This is the development site for Enzo, an adaptive mesh refinement (AMR), grid-based hybrid code (hydro + N-Body) which is designed to do simulations of cosmological structure formation. Links to documentation and downloads for all versions of Enzo from 1.0 on are available.

Enzo development is supported by grants AST-0808184 and OCI-0832662 from the National Science Foundation.

Enzo Mailing Lists

There are two mailing lists for Enzo hosted on Google Groups, enzo-users and enzo-dev.


Everyone Enzo user should sign up for the enzo-users mailing list. This is is used to announce changes to Enzo, and sometimes major changes Enzo-related analysis tools. This list is appropriate for anything else Enzo-related, such as machine-specific compile problems, discussions of the science and physics behind what Enzo does, or queries about problem initialization. We recommend using the Enzo users mailing list liberally - by this we mean that any question asked on the list will educate everyone else on the list, and is manifestly not a stupid question. As long as a good effort has been made to try to figure out the answer before mailing the list, all questions about Enzo are welcome! Please follow the link below to sign up for this list and a link to discussion archives:
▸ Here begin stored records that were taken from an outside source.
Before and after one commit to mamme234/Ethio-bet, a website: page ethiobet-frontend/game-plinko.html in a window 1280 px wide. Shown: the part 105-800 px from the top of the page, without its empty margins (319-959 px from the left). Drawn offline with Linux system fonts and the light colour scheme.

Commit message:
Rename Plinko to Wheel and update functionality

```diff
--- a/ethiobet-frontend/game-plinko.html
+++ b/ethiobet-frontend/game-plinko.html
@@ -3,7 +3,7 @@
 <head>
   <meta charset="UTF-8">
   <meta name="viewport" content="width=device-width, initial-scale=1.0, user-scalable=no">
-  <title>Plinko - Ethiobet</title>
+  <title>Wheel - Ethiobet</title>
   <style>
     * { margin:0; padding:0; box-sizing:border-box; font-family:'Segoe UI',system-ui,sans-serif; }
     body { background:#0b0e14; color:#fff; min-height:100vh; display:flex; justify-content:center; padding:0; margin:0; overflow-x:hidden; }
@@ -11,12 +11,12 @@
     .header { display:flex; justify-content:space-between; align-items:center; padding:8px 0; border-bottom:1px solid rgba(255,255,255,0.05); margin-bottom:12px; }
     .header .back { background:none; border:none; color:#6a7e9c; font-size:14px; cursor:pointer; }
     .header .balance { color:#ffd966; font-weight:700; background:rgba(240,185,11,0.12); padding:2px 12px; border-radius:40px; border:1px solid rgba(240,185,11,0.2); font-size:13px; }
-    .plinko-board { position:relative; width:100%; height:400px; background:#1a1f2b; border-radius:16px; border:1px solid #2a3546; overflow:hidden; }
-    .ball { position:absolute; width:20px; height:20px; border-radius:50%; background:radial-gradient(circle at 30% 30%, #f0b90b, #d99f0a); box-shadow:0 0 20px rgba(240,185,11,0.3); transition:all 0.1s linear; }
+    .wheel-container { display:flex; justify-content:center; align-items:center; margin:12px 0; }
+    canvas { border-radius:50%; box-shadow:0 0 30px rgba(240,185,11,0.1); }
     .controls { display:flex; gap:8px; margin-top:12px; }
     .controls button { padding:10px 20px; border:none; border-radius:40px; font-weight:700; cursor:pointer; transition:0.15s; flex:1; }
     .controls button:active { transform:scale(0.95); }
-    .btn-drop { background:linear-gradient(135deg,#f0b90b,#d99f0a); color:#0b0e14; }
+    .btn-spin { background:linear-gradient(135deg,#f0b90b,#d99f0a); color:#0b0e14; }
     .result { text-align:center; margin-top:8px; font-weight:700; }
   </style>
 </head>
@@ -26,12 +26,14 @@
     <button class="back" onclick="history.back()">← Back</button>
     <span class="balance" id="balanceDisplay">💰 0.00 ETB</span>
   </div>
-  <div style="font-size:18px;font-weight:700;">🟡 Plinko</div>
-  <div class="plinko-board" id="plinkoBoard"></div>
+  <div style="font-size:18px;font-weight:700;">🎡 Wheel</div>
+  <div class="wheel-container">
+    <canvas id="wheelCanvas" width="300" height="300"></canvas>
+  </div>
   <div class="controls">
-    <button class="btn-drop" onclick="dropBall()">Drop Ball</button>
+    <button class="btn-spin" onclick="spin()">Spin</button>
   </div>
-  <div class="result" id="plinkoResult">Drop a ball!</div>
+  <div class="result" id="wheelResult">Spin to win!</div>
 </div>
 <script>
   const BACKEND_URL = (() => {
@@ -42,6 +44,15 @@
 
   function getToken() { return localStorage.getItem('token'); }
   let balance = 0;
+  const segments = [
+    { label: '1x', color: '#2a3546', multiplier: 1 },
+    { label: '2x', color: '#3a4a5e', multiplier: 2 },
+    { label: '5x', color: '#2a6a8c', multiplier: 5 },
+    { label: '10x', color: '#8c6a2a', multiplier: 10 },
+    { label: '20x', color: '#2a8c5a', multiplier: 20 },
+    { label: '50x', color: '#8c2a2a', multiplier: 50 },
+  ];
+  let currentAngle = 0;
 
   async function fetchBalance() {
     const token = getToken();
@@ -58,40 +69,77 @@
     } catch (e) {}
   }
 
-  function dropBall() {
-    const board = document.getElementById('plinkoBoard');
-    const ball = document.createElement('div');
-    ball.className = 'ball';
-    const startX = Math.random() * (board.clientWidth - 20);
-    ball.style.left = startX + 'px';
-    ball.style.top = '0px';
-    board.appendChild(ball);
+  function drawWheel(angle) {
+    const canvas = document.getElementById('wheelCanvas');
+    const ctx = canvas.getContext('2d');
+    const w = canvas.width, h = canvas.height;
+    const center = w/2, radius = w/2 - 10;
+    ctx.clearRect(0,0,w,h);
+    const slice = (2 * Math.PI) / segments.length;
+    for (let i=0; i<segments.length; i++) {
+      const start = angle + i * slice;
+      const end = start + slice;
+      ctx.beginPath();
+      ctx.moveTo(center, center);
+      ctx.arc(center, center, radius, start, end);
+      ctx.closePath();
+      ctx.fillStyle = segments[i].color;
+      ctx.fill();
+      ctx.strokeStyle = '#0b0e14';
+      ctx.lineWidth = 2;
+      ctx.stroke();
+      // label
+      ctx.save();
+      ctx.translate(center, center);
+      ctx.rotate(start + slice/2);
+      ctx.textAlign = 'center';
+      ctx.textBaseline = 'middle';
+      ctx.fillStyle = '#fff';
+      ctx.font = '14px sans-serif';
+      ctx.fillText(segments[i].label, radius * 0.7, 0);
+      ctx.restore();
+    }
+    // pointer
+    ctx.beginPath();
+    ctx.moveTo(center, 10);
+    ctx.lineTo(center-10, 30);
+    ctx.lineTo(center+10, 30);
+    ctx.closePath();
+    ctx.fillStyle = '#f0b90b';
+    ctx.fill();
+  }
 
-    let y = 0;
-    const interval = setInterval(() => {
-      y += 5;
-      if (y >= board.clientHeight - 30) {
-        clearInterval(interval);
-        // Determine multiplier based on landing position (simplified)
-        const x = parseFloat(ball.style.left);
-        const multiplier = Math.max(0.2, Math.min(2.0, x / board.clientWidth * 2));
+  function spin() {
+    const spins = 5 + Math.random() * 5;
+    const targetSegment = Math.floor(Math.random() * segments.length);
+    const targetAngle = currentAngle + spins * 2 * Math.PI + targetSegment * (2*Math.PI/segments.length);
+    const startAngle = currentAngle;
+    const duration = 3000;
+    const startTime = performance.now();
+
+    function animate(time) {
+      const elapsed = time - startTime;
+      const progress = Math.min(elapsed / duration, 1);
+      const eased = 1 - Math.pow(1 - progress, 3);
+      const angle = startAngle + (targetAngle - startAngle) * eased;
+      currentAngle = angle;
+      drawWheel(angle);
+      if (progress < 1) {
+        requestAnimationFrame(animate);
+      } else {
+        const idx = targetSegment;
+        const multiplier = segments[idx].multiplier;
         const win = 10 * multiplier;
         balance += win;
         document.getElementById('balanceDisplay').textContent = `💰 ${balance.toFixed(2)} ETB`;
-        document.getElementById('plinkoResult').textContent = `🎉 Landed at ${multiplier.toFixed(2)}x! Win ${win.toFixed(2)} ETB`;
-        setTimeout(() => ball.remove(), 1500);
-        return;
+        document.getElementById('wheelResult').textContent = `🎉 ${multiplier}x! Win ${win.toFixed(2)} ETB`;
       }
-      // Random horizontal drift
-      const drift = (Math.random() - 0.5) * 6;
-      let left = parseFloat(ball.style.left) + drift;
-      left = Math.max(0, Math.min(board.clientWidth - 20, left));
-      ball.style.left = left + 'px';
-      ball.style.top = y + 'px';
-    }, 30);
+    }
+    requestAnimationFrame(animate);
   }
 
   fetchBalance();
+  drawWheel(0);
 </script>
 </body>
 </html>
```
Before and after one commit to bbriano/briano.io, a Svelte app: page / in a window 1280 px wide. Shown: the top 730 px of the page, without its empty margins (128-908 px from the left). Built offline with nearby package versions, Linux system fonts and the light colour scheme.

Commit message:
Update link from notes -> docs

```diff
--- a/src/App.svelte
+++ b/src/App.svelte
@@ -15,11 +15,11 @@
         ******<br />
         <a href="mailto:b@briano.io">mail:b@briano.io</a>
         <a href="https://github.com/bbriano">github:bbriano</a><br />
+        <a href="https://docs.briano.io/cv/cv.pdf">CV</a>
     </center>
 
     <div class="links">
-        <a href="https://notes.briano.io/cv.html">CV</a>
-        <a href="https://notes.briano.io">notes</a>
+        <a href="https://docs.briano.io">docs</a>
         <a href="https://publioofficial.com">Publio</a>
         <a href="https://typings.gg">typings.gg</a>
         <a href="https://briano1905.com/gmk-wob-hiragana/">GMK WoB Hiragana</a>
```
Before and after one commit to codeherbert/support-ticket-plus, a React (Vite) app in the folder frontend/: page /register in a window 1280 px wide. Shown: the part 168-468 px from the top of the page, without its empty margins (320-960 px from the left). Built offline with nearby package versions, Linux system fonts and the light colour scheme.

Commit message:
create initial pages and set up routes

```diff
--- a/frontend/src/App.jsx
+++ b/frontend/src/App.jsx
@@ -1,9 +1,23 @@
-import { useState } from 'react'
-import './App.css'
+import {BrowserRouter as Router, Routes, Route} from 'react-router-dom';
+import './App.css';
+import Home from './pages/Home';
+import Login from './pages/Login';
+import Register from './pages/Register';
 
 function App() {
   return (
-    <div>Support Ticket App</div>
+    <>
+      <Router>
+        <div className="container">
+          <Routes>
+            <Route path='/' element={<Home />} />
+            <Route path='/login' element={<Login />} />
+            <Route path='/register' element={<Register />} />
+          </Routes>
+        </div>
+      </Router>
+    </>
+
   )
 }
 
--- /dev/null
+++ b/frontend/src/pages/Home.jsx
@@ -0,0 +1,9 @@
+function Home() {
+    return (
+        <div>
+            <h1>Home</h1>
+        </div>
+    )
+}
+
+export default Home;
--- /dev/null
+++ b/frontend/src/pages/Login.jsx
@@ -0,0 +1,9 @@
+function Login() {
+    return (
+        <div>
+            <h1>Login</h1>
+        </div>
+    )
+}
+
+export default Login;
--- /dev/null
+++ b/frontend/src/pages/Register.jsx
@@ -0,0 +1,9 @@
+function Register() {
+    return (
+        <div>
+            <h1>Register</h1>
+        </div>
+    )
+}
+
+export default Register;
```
To post a message to this list, send an email to:


The archives for the old Enzo users mailing list can be found linked below. A search of the list archives should be performed before emailing the list to prevent asking a question that has already been answered (using, for example, an advanced web search limited to that page).



The second mailing is for developers of Enzo. This is for Enzo “old-hats”, or anyone interested in adding new features to Enzo, or anyone who wants a deeper understanding of the internals of Enzo. Please follow the link below to sign up for the list and a link to the discussion archives:


To post a message to this list, send an email to:


Regression Tests

Enzo has an internal testing suite (Enzo Test Suite) that performs regression tests that verifies that the code is producing expected results on a wide variety of platforms. It also aids in discovering bugs that may have been introduced in the development process of Enzo. The Enzo codebase is tested before every point release and routinely by Enzo developers.

Citing Enzo

Guidelines for citing enzo are available in the CITATION file in the root of the enzo git repository.

If you use Enzo for a scientific publication, we ask that you cite the code in the following way in the acknowledgments of your paper:

Computations described in this work were performed using the
publicly-available \texttt{Enzo} code (http://enzo-project.org), which is
the product of a collaborative effort of many independent scientists from
numerous institutions around the world.  Their commitment to open science
has helped make this work possible.

In addition, we request that you link to the project webpage in a footnote and add a citation to the Enzo method paper. See the CITATION file for BibTeX and LaTeX formatted citations.